CrossRef  |  PubMed  |  Direct Link  |  

11:  Jacquot, C., M. Moayeri, B. Kim, S. Shugarts, K.L. Lynch and A.D. Leavitt, 2013. Prolonged ceftriaxone-induced immune thrombocytopenia due to impaired drug clearance: A case report. Transfusion, 53: 2715-2721.
CrossRef  |  PubMed  |  Direct Link  |  

12:  Seltsam, A. and A. Salama, 2000. Ceftriaxone-induced immune haemolysis: Two case reports and a concise review of the literature. Intensive Care Med., 26: 1390-1394.
PubMed  |  Direct Link  |  

13:  Garratty, G., N. Postoway, J. Schwellenbach and P.C. McMahill, 1991. A fatal case of ceftriaxone (Rocephin)-induced hemolytic anemia associated with intravascular immune hemolysis. Transfusion, 31: 176-179.
CrossRef  |  PubMed  |  Direct Link  |  

14:  Lascari, A.D. and K. Amyot, 1995. Fatal hemolysis caused by ceftriaxone. J. Pediatr., 126: 816-817.
CrossRef  |  PubMed  |  Direct Link  |  

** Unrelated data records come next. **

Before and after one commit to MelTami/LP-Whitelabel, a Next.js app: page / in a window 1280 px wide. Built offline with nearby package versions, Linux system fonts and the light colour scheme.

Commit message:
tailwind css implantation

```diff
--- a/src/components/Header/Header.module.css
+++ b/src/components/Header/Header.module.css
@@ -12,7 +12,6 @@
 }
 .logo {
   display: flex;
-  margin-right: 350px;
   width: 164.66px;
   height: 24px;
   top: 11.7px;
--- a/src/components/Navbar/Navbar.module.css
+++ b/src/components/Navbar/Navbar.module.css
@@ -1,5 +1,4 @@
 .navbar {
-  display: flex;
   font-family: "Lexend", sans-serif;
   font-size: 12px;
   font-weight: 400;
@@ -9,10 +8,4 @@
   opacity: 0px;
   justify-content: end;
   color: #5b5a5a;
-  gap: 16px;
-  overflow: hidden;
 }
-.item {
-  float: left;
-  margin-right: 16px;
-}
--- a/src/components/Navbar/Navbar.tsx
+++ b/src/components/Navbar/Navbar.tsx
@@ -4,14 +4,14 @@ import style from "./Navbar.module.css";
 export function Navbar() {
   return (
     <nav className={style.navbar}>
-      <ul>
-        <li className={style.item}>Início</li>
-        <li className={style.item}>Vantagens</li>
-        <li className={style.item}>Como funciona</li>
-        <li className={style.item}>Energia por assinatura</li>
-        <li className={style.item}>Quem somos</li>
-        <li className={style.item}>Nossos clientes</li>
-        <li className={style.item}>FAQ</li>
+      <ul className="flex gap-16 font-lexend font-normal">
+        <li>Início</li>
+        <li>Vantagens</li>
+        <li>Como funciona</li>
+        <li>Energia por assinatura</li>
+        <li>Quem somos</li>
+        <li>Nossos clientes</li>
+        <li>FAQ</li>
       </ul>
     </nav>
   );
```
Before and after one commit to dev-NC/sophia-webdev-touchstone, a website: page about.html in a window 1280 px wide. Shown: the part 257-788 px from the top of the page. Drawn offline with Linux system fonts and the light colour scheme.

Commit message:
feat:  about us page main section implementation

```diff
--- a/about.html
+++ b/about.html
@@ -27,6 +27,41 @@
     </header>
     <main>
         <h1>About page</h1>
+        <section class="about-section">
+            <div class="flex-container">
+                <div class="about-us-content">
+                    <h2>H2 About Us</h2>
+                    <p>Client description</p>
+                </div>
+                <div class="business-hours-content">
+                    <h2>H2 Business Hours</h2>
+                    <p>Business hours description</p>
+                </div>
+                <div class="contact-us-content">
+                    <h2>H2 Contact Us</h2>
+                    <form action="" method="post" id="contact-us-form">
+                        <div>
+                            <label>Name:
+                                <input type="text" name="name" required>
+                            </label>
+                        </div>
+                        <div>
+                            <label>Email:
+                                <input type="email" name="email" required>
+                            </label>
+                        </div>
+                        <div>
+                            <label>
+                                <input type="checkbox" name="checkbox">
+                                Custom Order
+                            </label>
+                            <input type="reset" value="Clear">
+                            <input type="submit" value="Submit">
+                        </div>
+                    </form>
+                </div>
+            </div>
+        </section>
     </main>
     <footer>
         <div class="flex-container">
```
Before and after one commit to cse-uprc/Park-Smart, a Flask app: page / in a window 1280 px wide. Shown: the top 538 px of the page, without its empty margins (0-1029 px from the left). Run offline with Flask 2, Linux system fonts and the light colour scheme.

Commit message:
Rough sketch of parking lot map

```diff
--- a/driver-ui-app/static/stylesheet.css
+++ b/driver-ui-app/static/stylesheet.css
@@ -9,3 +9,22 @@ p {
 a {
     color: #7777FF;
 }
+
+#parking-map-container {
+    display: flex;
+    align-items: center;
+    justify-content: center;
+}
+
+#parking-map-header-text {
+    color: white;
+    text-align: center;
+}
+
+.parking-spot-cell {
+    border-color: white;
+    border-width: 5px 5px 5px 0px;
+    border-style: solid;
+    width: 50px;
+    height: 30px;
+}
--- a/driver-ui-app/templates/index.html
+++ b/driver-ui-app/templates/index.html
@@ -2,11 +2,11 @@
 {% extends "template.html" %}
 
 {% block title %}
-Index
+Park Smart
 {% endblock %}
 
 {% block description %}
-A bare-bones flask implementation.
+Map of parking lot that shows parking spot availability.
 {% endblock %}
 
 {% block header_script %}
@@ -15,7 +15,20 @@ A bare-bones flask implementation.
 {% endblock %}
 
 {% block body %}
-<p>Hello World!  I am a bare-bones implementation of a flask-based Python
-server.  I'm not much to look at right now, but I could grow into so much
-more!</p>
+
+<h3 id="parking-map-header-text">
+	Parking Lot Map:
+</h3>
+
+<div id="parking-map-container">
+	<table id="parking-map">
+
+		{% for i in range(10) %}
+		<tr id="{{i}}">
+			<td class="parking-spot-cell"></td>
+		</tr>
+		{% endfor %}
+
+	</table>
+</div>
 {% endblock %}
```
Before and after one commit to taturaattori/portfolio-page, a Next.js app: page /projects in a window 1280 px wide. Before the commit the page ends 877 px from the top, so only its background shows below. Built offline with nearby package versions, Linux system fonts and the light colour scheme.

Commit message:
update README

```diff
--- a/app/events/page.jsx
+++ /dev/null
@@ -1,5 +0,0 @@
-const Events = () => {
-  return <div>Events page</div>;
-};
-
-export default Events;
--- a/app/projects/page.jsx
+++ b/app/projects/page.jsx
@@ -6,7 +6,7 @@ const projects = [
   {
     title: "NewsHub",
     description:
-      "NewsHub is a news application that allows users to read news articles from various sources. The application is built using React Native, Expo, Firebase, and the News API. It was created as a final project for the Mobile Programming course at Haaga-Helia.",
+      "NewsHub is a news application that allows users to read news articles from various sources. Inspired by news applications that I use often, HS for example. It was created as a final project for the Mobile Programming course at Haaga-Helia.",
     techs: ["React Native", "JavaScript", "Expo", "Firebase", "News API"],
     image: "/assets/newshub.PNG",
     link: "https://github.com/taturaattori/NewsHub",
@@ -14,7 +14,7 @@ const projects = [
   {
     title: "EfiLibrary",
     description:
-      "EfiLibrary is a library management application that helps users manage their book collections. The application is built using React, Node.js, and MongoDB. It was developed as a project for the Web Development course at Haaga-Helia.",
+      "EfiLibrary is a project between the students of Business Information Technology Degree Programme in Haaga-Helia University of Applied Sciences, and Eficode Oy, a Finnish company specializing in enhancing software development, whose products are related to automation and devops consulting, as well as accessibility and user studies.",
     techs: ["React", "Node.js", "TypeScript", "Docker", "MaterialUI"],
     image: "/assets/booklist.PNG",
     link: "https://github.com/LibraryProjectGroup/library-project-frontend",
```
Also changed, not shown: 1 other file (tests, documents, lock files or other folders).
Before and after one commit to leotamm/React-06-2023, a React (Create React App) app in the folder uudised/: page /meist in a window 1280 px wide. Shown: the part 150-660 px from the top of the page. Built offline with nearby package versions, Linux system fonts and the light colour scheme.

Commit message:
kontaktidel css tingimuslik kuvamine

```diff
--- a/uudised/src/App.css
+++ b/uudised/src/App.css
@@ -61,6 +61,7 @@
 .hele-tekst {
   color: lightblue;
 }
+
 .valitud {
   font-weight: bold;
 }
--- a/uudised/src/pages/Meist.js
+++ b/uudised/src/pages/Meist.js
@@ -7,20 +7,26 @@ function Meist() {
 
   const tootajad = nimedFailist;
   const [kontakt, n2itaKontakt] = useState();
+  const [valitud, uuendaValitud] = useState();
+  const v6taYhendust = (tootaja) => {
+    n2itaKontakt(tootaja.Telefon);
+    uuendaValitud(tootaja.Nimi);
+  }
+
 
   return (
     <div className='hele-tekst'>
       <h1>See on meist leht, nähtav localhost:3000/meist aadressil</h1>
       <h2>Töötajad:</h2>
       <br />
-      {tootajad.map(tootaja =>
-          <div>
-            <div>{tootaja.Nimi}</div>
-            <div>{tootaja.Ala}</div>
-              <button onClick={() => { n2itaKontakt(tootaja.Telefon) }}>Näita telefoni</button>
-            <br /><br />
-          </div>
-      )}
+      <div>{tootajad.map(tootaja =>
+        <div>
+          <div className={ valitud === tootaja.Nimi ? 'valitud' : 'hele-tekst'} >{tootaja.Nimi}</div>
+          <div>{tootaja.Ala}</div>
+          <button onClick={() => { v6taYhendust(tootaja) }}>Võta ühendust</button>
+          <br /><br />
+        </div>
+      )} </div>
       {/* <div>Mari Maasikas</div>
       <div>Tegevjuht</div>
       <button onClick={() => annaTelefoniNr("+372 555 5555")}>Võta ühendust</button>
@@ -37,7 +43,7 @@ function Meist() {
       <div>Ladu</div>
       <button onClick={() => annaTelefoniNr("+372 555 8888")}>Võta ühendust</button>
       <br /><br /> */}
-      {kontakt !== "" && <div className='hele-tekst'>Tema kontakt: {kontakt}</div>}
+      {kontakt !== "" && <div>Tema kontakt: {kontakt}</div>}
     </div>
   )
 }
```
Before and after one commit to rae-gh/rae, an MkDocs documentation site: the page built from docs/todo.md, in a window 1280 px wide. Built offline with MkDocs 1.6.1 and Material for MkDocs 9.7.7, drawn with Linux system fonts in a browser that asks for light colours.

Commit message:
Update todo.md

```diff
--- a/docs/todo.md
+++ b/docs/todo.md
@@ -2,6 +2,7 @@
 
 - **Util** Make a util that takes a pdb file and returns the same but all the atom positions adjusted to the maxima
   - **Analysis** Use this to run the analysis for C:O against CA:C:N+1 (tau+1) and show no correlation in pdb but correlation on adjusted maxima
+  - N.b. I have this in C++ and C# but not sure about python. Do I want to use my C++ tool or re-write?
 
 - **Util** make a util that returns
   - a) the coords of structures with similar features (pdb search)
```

15:  Bernini, J.C., M.M. Mustafa, L.J. Sutor and G.R. Buchanan, 1995. Fatal hemolysis induced by ceftriaxone in a child with sickle cell anemia. J. Pediatr., 126: 813-815.
CrossRef  |  PubMed  |  Direct Link  |  

16:  Demirkaya, E., A.A. Atay, U. Musabak, A. Sengul and F. Gok, 2006. Ceftriaxone-related hemolysis and acute renal failure. Pediatr. Nephrol., 21: 733-736.
CrossRef  |  PubMed  |  Direct Link  |  

17:  Goyal, M., A. Donoghue, S. Schwab, N. Hasbrouck, S. Khojasteh and K. Osterhoudt, 2011. Severe hemolytic crisis after ceftriaxone administration. Pediatr. Emerg. Care, 27: 322-323.
CrossRef  |  PubMed  |  Direct Link  |  

©  2021 Science Alert. All Rights Reserved